12 October, 2008 - Lets Stop Over-reacting to Issues

I considered it to be a significant event at the 42nd Annual Dairy Expo in Madison, Wisconsin earlier this month; the return of Canadian cattle to the show ring and the judging arena. The Canadians were happy to be back as well, as they certainly should be, in light of the fact that the highest priced animal in the World Classic 2008 Holstein sale was a Canadian Holstein that brought $97,000.00 and the Supreme Champion of World Dairy Expo over all breeds was a Holstein from Canada. Yes, they did very well.

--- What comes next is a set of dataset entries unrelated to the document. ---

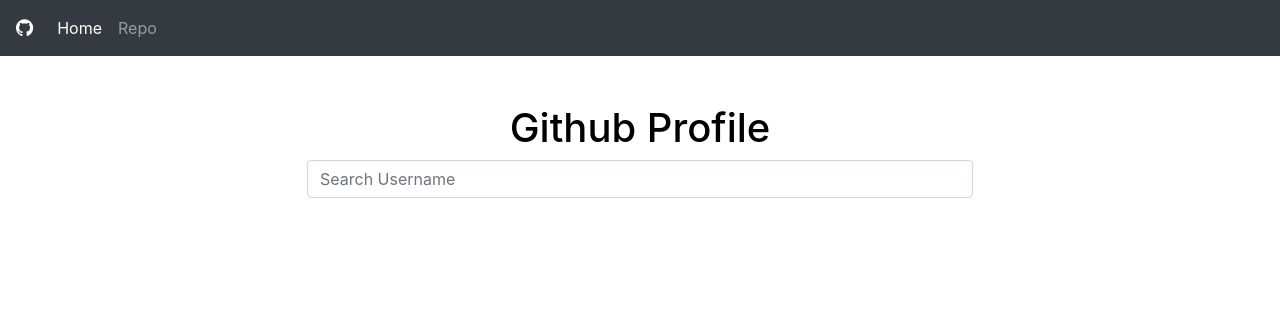
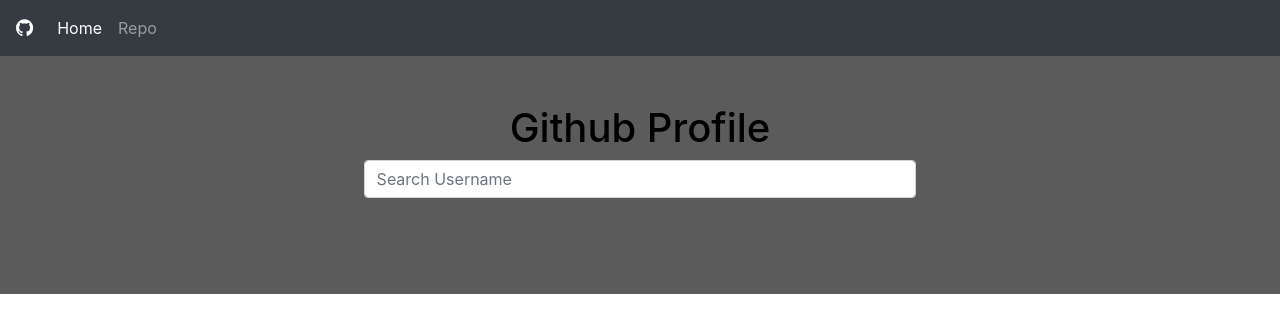
Before and after one commit to oodennis20/Github-API, an Angular app: page /master in a window 1280 px wide. Shown: the top 332 px of the page. Built offline with nearby package versions, Linux system fonts and the light colour scheme; no server answers.

Commit message:
update README file

```diff
--- a/src/app/master/master.component.css
+++ b/src/app/master/master.component.css
@@ -6,7 +6,7 @@
     text-align: center;
 }
 #swara {
-    width: 60%;
+    width: 49.8%;
     margin: auto;
 }
 .first{
@@ -15,3 +15,9 @@
 h1{
     text-align: center;
 }
+body{
+    background-color: rgba(37, 35, 35, 0.747);
+}
+.row{
+    margin: 2px;
+}
--- a/src/app/repo/repo.component.css
+++ b/src/app/repo/repo.component.css
@@ -1,3 +1,16 @@
 body{
-    background-color: grey;
+    background-color: rgba(37, 35, 35, 0.747);
 }
+h1{
+    text-align: center;
+}
+#swara {
+    width: 40%;
+    margin: auto;
+}
+.card-header{
+    text-align: center;
+}
+.card{
+  text-align: center;
+}
--- a/src/app/repo/repo.component.html
+++ b/src/app/repo/repo.component.html
@@ -2,7 +2,7 @@
 
     <br>
     <br>
-    <h1 style="color:rgb(0, 0, 0)">GitHub Repositories</h1>
+    <h1 style="color:rgb(0, 0, 0)">Github Repositories</h1>
     <div classs="container">
         <div id="swara">
             <form class="form" >
```
Also changed, not shown: 1 other file (tests, documents, lock files or other folders).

But, lets think about history here for a moment because this was the first time Canadian cattle were allowed to cross our border and compete at World Dairy Expo since the 2002 Expo. It was May 20th of 2003 that North America discovered its first case of Mad Cow Disease in Alberta, Canada. Later that year, December 23rd, we found our first case in Washington state. The result: borders closed around the world to the movement of livestock, both dairy and beef.

Talking to the Canadian dairymen at the show, they said it had a tremendous negative impact on their business. Mark Comtrois from Quebec, Canada, is a major player in genetics and pedigree sales around the world and he said his business dropped 85% that first year. He had to totally realign his dairy business, relying less on sales of genetics, and buying additional Canadian milk quotas to maintain income and stay in business. He told me many of his fellow dairy producers in Canada did not survive.

Which brings me to a point that Ive made several times. The Mad Cow Disease story is the biggest non-news story I have covered in all my years of reporting agricultural news. Compare the dire predictions and the end results. Some experts predicted at the time that 50,000 people world-wide could die of the human variant, Creutzfeldt-Jakob Disease which is believed to be related to Mad Cow Disease. At last count, less than 200 people had died of Classic CJD which is not related to MCD. That doesnt look like much of a threat to me. Livestock authorities have taken the necessary steps to control the problem, so why should borders still be closed?

One more point....same subject, different species. What about the bird flu scare? Experts said 2,000,000 people could die, countries including the U.S. have set aside billions of dollars to fight the impending pandemic; the world-wide death toll over the past two years, again less that 200 people.

The stories have received far more attention in media than they deserve and unfortunately, have had a very negative impact on livestock and poultry producers around the world. We need to be better judges of the significance of stories of this type.

My thoughts on Samuelson Sez.